Defra's response to last year's report on air quality from the environmental audit committee (EAC) warns that the costs of complying with EU air quality targets may outweigh the potential benefits

The Ambient Air Quality Directive (2008/50/EC) requires member states to achieve set limits for particulate matter (PM10), nitrogen dioxide (NO₂) and benzene by an extended deadline of 2015.

However, Defra’s response to the EAC admits that parts of the UK will be unable to meet the target date for NO₂, arguing that the potential benefits of doing so are outweighed by the expense.

“There was never an intention for any of the [EU] deadlines to force measures that would impose disproportionate costs on society. Deadlines for attainment of limit values must reflect both the availability of measures and the affordability of implementation relative to the benefits,” said Defra.
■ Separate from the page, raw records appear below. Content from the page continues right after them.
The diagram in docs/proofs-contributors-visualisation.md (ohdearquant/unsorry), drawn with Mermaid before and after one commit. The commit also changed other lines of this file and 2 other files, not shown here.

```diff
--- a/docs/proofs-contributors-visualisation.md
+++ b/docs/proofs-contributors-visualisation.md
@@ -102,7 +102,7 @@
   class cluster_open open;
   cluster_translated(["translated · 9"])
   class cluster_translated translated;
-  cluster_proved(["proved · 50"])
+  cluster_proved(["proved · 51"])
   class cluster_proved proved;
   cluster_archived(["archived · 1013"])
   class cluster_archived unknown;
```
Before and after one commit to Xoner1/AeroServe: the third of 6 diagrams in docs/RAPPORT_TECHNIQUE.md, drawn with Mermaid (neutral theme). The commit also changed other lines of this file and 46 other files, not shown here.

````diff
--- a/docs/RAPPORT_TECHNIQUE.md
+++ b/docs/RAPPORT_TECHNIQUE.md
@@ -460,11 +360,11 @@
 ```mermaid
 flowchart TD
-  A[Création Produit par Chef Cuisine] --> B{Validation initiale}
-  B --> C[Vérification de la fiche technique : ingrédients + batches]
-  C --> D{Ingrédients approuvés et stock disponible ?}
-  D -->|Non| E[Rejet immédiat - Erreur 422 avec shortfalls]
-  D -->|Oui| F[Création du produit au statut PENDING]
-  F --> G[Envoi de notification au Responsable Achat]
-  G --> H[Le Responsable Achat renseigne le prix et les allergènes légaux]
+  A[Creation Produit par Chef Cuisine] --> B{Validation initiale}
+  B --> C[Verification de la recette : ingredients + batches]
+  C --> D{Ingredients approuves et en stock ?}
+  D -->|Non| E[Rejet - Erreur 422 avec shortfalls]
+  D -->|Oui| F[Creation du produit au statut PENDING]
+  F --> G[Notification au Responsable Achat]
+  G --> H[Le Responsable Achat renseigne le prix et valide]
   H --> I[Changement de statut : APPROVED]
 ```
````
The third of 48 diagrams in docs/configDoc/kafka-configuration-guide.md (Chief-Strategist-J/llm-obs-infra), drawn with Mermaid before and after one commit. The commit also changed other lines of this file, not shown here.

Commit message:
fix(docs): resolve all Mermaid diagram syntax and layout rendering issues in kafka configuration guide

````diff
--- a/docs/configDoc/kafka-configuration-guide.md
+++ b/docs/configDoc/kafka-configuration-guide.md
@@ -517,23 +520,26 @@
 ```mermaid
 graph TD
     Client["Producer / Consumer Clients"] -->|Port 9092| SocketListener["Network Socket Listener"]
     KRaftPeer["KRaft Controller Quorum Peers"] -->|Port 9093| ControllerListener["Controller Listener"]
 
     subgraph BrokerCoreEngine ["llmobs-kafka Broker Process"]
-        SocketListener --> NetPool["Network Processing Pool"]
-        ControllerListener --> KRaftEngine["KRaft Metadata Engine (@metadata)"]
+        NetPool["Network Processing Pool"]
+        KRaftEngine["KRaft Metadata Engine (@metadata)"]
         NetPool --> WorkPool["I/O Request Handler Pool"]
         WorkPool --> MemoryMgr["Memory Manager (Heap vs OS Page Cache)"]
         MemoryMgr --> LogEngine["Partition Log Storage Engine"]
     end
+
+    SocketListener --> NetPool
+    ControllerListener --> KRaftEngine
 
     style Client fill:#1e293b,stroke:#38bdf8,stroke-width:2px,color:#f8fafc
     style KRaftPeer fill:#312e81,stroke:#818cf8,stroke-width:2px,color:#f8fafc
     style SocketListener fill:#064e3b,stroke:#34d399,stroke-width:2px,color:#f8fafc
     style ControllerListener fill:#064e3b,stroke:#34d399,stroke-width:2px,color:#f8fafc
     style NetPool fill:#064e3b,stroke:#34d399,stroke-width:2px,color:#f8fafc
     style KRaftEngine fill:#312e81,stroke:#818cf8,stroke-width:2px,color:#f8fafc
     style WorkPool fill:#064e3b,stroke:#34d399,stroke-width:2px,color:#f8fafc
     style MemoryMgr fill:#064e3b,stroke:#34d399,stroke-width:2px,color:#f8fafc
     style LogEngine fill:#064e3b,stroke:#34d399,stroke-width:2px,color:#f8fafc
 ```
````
Simon Birkett, director of Clean Air in London (CAL), commented: “It is laughable for the government to say it is too costly to comply with air quality laws. Defra’s own Air Quality Strategy [for the UK] in 2007 stated, for example, that ‘policies in the road transport sector and the electricity generating sector have been shown to be very cost beneficial, with benefits estimated to have exceeded costs by up to a factor of 24’.”

He said that CAL was very disappointed by Defra’s response to the EAC’s 2011 air quality report, which had accused the government of failing to get to grips with the issue, and would no longer work with the environment department.

“The long list of excuses and clear message that the government has no intention of complying with air quality deadlines makes it impossible for CAL to continue as a member of Defra’s stakeholders on air quality,” said Birkett.

In a letter to environment secretary Caroline Spelman, EAC chair Joan Walley said that she too was disappointed that Defra had disagreed with many of the committee’s recommendations.

“The response sets out very few policy changes and describes a business-as-usual approach that puts the UK on a trajectory to fail to meet EU targets by a large margin,” she commented.

Meanwhile, data from Defra on 26 air pollutants reveal that emissions of 10 of these increased between 2009 and 2010, even though all have declined substantially since 1990.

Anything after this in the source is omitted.